It’s really important to make sure you own the IP rights in work created as part of your business. IP rights are obviously much less valuable to you if you don’t actually own them, and you want to avoid any disputes around ownership further down the line. So who will own your IP and how do you know? Here are some commonly asked questions:

1. Who will own the IP in work created by my employees?

Generally, work created by employees in the course of their employment will belong to their employer (unless you specifically agree otherwise in their employment contract).  However, see the answer to question 3 below for an important exception.

2. I only have very basic employment contracts for my employees and there is nothing in there about IP ownership. Does that change the position?

No, provided you don’t specifically agree that the employee will own the IP, the default position is that the employer will own IP created by employees in the course of their employment.

3. One of my employees has been busy out of hours creating something in her garden shed. As her employer, will I own the IP in her creation?

It depends on whether the creation was outside of the course of her employment. In other words, whether it was outside of her normal duties as an employee. Start by checking her employment contract and job description to see what her normal duties are. If the creation is completely unrelated to her normal duties (e.g. she is employed to do your accounts and she has recorded a song) and she has worked on it in her own time, the IP may belong to her.

4. I often use contractors in my business.  Will I own the IP in anything they create?

Not automatically, no. The default position is that contractors will own the IP rights in anything they create, unless you agree otherwise. A verbal agreement won’t be enough and, to be effective, any agreement must be signed by the contractor. With that in mind, you should make sure that you always have an agreement in writing and signed by the contractor that clearly specifies who will own the IP.

Back to all posts
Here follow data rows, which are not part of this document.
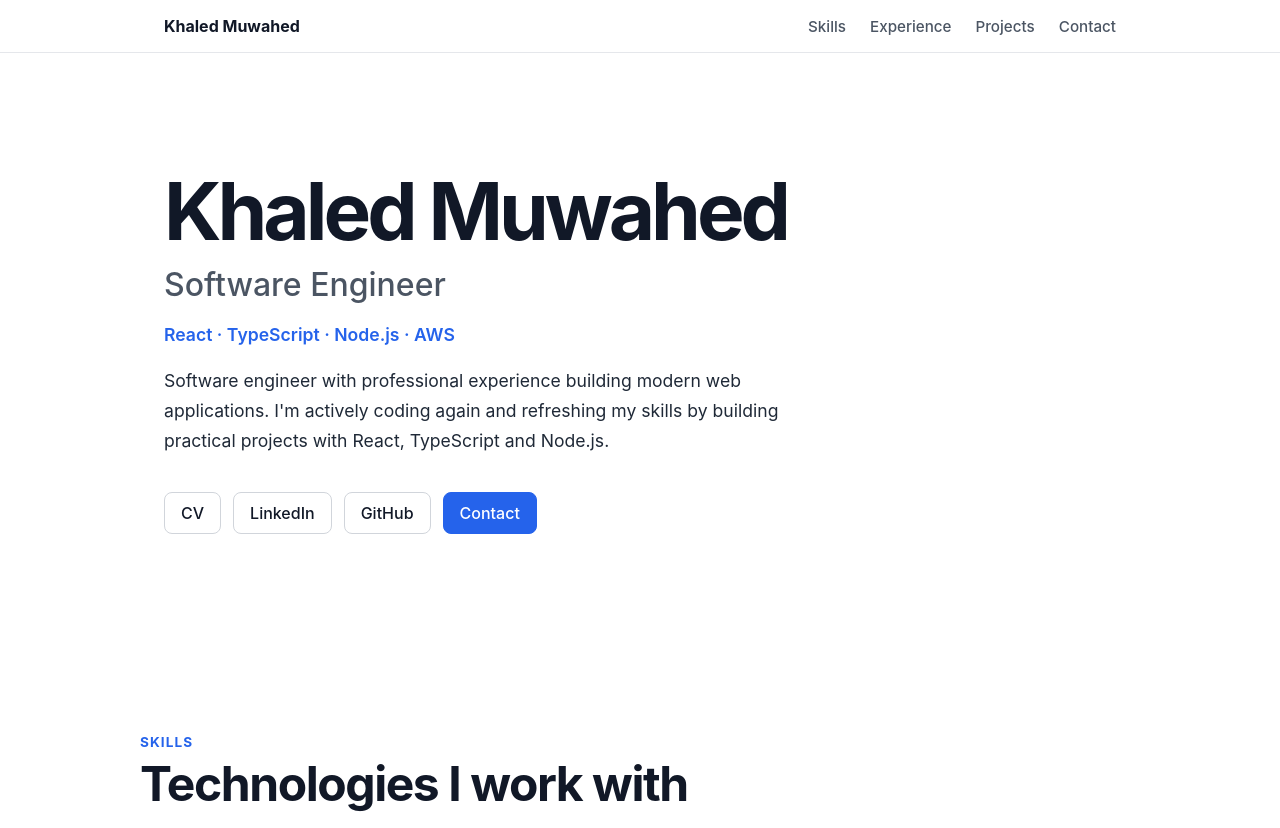
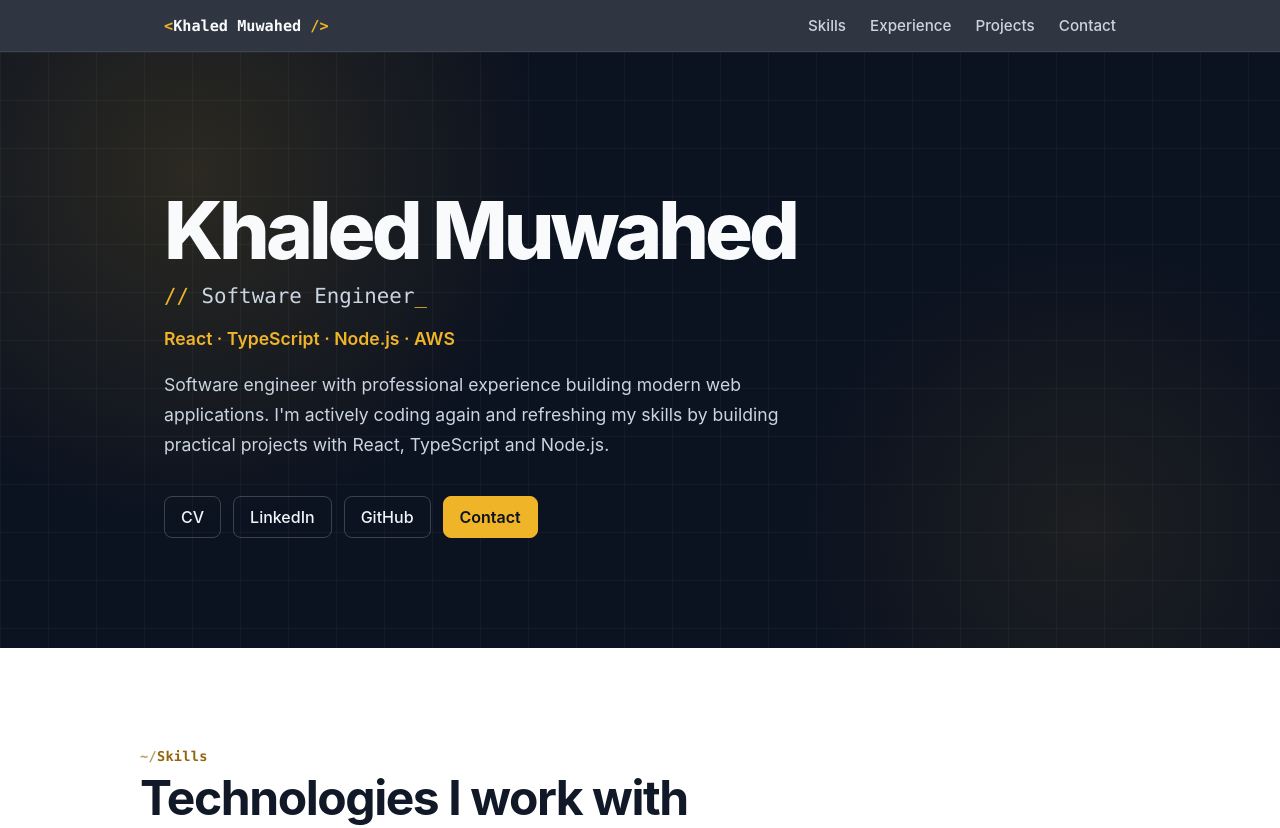
Before and after one commit to khaled-muwahed/portfolio, a React (Vite) app: page / in a window 1280 px wide. Shown: the top 828 px of the page. Built offline with nearby package versions, Linux system fonts and the light colour scheme.

Commit message:
feat: update ui

```diff
--- a/src/App.css
+++ b/src/App.css
@@ -1,3 +1,17 @@
+/* Design tokens */
+:root {
+  --ink: #0b1220;
+  --ink-soft: #131a2b;
+  --paper: #ffffff;
+  --text-body: #1f2937;
+  --text-muted: #4b5563;
+  --border: #e5e7eb;
+  --gold: #f0b429;
+  --gold-ink: #92650a;
+  --mono:
+    ui-monospace, SFMono-Regular, Menlo, Consolas, "Liberation Mono", monospace;
+}
+
 /* Global */
 body {
   margin: 0;
@@ -9,24 +23,124 @@ body {
     BlinkMacSystemFont,
     "Segoe UI",
     sans-serif;
-  color: #1f2937;
-  background: #ffffff;
+  color: var(--text-body);
+  background: var(--paper);
 }
 
 * {
   box-sizing: border-box;
 }
 
+/* Nav */
+
+.nav {
+  position: sticky;
+  top: 0;
+  z-index: 50;
+  background: rgba(11, 18, 32, 0.85);
+  backdrop-filter: blur(8px);
+  border-bottom: 1px solid rgba(255, 255, 255, 0.08);
+}
+
+.nav-inner {
+  width: min(100%, 1000px);
+  margin: 0 auto;
+  padding: 16px 24px;
+  display: flex;
+  align-items: center;
+  justify-content: space-between;
+}
+
+.nav-brand {
+  color: #f8fafc;
+  font-weight: 600;
+  font-family: var(--mono);
+  text-decoration: none;
+  font-size: 0.95rem;
+}
+
+.nav-brand::before {
+  content: "<";
+  color: var(--gold);
+}
+
+.nav-brand::after {
+  content: " />";
+  color: var(--gold);
+}
+
+.nav-links {
+  display: flex;
+  gap: 24px;
+}
+
+.nav-links a {
+  color: #cbd5e1;
+  text-decoration: none;
+  font-weight: 500;
+  font-size: 0.95rem;
+  transition: color 0.2s;
+}
+
+.nav-links a:hover {
+  color: var(--gold);
+}
+
+@media (max-width: 600px) {
+  .nav-links {
+    gap: 16px;
+  }
+
+  .nav-links a {
+    font-size: 0.85rem;
+  }
+}
+
 /* Hero */
+
 .hero {
+  position: relative;
+  overflow: hidden;
+  background: var(--ink);
+}
+
+.hero::before {
+  content: "";
+  position: absolute;
+  inset: 0;
+  background:
+    radial-gradient(
+      600px circle at 15% 20%,
+      rgba(240, 180, 41, 0.14),
+      transparent 60%
+    ),
+    radial-gradient(
+      500px circle at 85% 80%,
+      rgba(240, 180, 41, 0.08),
+      transparent 60%
+    );
+  pointer-events: none;
+}
+
+.hero::after {
+  content: "";
+  position: absolute;
+  inset: 0;
+  background-image:
+    linear-gradient(rgba(255, 255, 255, 0.035) 1px, transparent 1px),
+    linear-gradient(90deg, rgba(255, 255, 255, 0.035) 1px, transparent 1px);
+  background-size: 48px 48px;
+  pointer-events: none;
+}
+
+.hero-inner {
+  position: relative;
+  z-index: 1;
   max-width: 1000px;
-  padding: 120px 24px 100px;
   margin: 0 auto;
-  padding: 120px 24px 100px;
-
+  padding: 140px 24px 110px;
   display: flex;
   flex-direction: column;
-  justify-content: center;
   gap: 16px;
 }
 
@@ -36,25 +150,51 @@ body {
   font-size: clamp(3rem, 8vw, 5rem);
   line-height: 0.95;
   letter-spacing: -0.05em;
-  color: #111827;
+  font-weight: 800;
+  color: #f8fafc;
 }
 
 .hero h2 {
   margin: 0;
-  font-size: clamp(1.5rem, 3vw, 2rem);
+  font-family: var(--mono);
+  font-size: clamp(1.05rem, 2.2vw, 1.3rem);
   font-weight: 500;
-  color: #4b5563;
+  color: #cbd5e1;
 }
 
-.hero p {
+.hero h2::before {
+  content: "// ";
+  color: var(--gold);
+}
+
+.hero h2::after {
+  content: "_";
+  color: var(--gold);
+  animation: blink 1s steps(1) infinite;
+}
+
+@media (prefers-reduced-motion: reduce) {
+  .hero h2::after {
+    animation: none;
+  }
+}
+
+@keyframes blink {
+  50% {
+    opacity: 0;
+  }
+}
+
+.hero-inner > p {
   max-width: 680px;
   margin: 0;
   font-size: 1.1rem;
   line-height: 1.7;
+  color: #cbd5e1;
 }
 
 .hero-tech {
-  color: #2563eb;
+  color: var(--gold) !important;
   font-weight: 600;
 }
 
@@ -68,9 +208,9 @@ body {
 .hero-links a {
   display: inline-block;
   padding: 10px 16px;
-  border: 1px solid #d1d5db;
+  border: 1px solid rgba(255, 255, 255, 0.2);
   border-radius: 8px;
-  color: #111827;
+  color: #f1f5f9;
   text-decoration: none;
   font-weight: 500;
   transition:
@@ -79,25 +219,25 @@ body {
 }
 
 .hero-links a:hover {
-  background: #f3f4f6;
+  background: rgba(255, 255, 255, 0.08);
   transform: translateY(-1px);
 }
 
 .hero-links .primary-link {
-  background: #2563eb;
-  border-color: #2563eb;
-  color: white;
+  background: var(--gold);
+  border-color: var(--gold);
+  color: var(--ink);
+  font-weight: 600;
 }
 
 .hero-links .primary-link:hover {
-  background: #1d4ed8;
-  border-color: #1d4ed8;
+  background: #dda320;
+  border-color: #dda320;
 }
 
 @media (max-width: 600px) {
-  .hero {
-    min-height: auto;
-    padding: 72px 20px 56px;
+  .hero-inner {
+    padding: 96px 20px 64px;
   }
 }
 
@@ -118,11 +258,16 @@ body {
 
 .section-label {
   margin: 0 0 8px;
-  color: #2563eb;
+  color: var(--gold-ink);
+  font-family: var(--mono);
   font-size: 0.85rem;
-  font-weight: 700;
-  letter-spacing: 0.08em;
-  text-transform: uppercase;
+  font-weight: 600;
+  letter-spacing: 0.02em;
+}
+
+.section-label::before {
+  content: "~/";
+  opacity: 0.65;
 }
 
 .section-heading h2 {
@@ -142,11 +287,11 @@ body {
 
 .experience-item {
   padding: 32px 0;
-  border-top: 1px solid #e5e7eb;
+  border-top: 1px solid var(--border);
 }
 
 .experience-item:last-child {
-  border-bottom: 1px solid #e5e7eb;
+  border-bottom: 1px solid var(--border);
 }
 
 .experience-header {
@@ -164,28 +309,67 @@ body {
 
 .experience-company {
   margin: 0;
-  color: #4b5563;
+  color: var(--text-muted);
   font-weight: 500;
 }
 
 .experience-period {
   flex-shrink: 0;
   color: #6b7280;
-  font-size: 0.9rem;
+  font-family: var(--mono);
+  font-size: 0.85rem;
 }
 
 .experience-description {
   max-width: 750px;
   margin: 20px 0 12px;
-  color: #4b5563;
+  color: var(--text-muted);
   line-height: 1.7;
 }
 
 .experience-tech {
   margin: 0;
-  color: #2563eb;
-  font-size: 0.9rem;
+  color: var(--gold-ink);
+  font-family: var(--mono);
+  font-size: 0.85rem;
   font-weight: 500;
+}
+
+/* Skills */
+
+.skills-grid {
+  display: grid;
+  grid-template-columns: repeat(2, minmax(0, 1fr));
+  gap: 32px;
+}
+
+.skills-group h3 {
+  margin: 0 0 12px;
+  color: #111827;
+  font-size: 1.05rem;
+}
+
+.skills-tags {
+  display: flex;
+  flex-wrap: wrap;
+  gap: 8px;
+}
+
+.skills-tags span {
+  padding: 6px 10px;
+  border-radius: 4px;
+  background: #f3f4f6;
+  color: #374151;
+  font-family: var(--mono);
+  font-size: 0.8rem;
+  font-weight: 500;
+}
+
+@media (max-width: 600px) {
+  .skills-grid {
+    grid-template-columns: 1fr;
+    gap: 24px;
+  }
 }
 
 /* Projects */
@@ -198,9 +382,9 @@ body {
 
 .project-card {
   overflow: hidden;
-  border: 1px solid #e5e7eb;
+  border: 1px solid var(--border);
   border-radius: 12px;
-  background: #ffffff;
+  background: var(--paper);
   transition:
     transform 0.2s ease,
     box-shadow 0.2s ease;
@@ -249,15 +433,16 @@ body {
   flex-shrink: 0;
   padding: 4px 8px;
   border-radius: 999px;
-  background: #eff6ff;
-  color: #2563eb;
-  font-size: 0.75rem;
+  background: rgba(240, 180, 41, 0.14);
+  color: var(--gold-ink);
+  font-family: var(--mono);
+  font-size: 0.72rem;
   font-weight: 600;
 }
 
 .project-content > p {
   margin: 0 0 20px;
-  color: #4b5563;
+  color: var(--text-muted);
   line-height: 1.65;
 }
 
@@ -270,10 +455,11 @@ body {
 
 .project-technologies span {
   padding: 5px 9px;
-  border-radius: 6px;
+  border-radius: 4px;
   background: #f3f4f6;
   color: #374151;
-  font-size: 0.8rem;
+  font-family: var(--mono);
+  font-size: 0.78rem;
 }
 
 .project-links {
@@ -282,7 +468,7 @@ body {
 }
 
 .project-links a {
-  color: #2563eb;
+  color: var(--gold-ink);
   font-weight: 600;
   text-decoration: none;
 }
@@ -301,7 +487,7 @@ body {
 .contact-intro {
   max-width: 650px;
   margin: 0 0 32px;
-  color: #4b5563;
+  color: var(--text-muted);
   font-size: 1.1rem;
   line-height: 1.7;
 }
@@ -333,15 +519,16 @@ body {
 }
 
 .contact-links .contact-primary {
-  border-color: #2563eb;
-  background: #2563eb;
-  color: white;
+  border-color: var(--gold);
+  background: var(--gold);
+  color: var(--ink);
 }
 
 .contact-links .contact-primary:hover {
-  background: #1d4ed8;
-  border-color: #1d4ed8;
+  background: #dda320;
+  border-color: #dda320;
 }
+
 /* Responsive */
 
 @media (max-width: 700px) {
@@ -362,93 +549,3 @@ body {
     order: -1;
   }
 }
-
-/* Nav */
-
-.nav {
-  position: sticky;
-  top: 0;
-  z-index: 50;
-  background: rgba(255, 255, 255, 0.85);
-  backdrop-filter: blur(8px);
-  border-bottom: 1px solid #e5e7eb;
-}
-
-.nav-inner {
-  width: min(100%, 1000px);
-  margin: 0 auto;
-  padding: 16px 24px;
-  display: flex;
-  align-items: center;
-  justify-content: space-between;
-}
-
-.nav-brand {
-  color: #111827;
-  font-weight: 700;
-  text-decoration: none;
-  font-size: 1rem;
-}
-
-.nav-links {
-  display: flex;
-  gap: 24px;
-}
-
-.nav-links a {
-  color: #4b5563;
-  text-decoration: none;
-  font-weight: 500;
-  font-size: 0.95rem;
-  transition: color 0.2s;
-}
-
-.nav-links a:hover {
-  color: #2563eb;
-}
-
-@media (max-width: 600px) {
-  .nav-links {
-    gap: 16px;
-  }
-
-  .nav-links a {
-    font-size: 0.85rem;
-  }
-}
-
-/* Skills */
-
-.skills-grid {
-  display: grid;
-  grid-template-columns: repeat(2, minmax(0, 1fr));
-  gap: 32px;
-}
-
-.skills-group h3 {
-  margin: 0 0 12px;
-  color: #111827;
-  font-size: 1.05rem;
-}
-
-.skills-tags {
-  display: flex;
-  flex-wrap: wrap;
-  gap: 8px;
-}
-
-.skills-tags span {
-  padding: 6px 10px;
-  border-radius: 6px;
-  background: #f3f4f6;
-  color: #374151;
-  font-size: 0.85rem;
-  font-weight: 500;
-}
-
-@media (max-width: 600px) {
-  .skills-grid {
-    grid-template-columns: 1fr;
-    gap: 24px;
-  }
-}
--- a/src/components/Hero.tsx
+++ b/src/components/Hero.tsx
@@ -3,6 +3,7 @@ import { GITHUB, LINKEDIN } from "./ContactInfo";
 const Hero = () => {
   return (
     <section className="hero" id="top">
+      <div className="hero-inner">
         <h1>Khaled Muwahed</h1>
 
         <h2>Software Engineer</h2>
@@ -32,6 +33,7 @@ const Hero = () => {
             Contact
           </a>
         </div>
+      </div>
     </section>
   );
 };
```
Lines whose indentation alone changed are shown as unchanged.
I’m calling security

Employee competition: top tips for start-up businesses

IP support and funding

Your Intellectual property (IP) is your business.

SEIS investment guide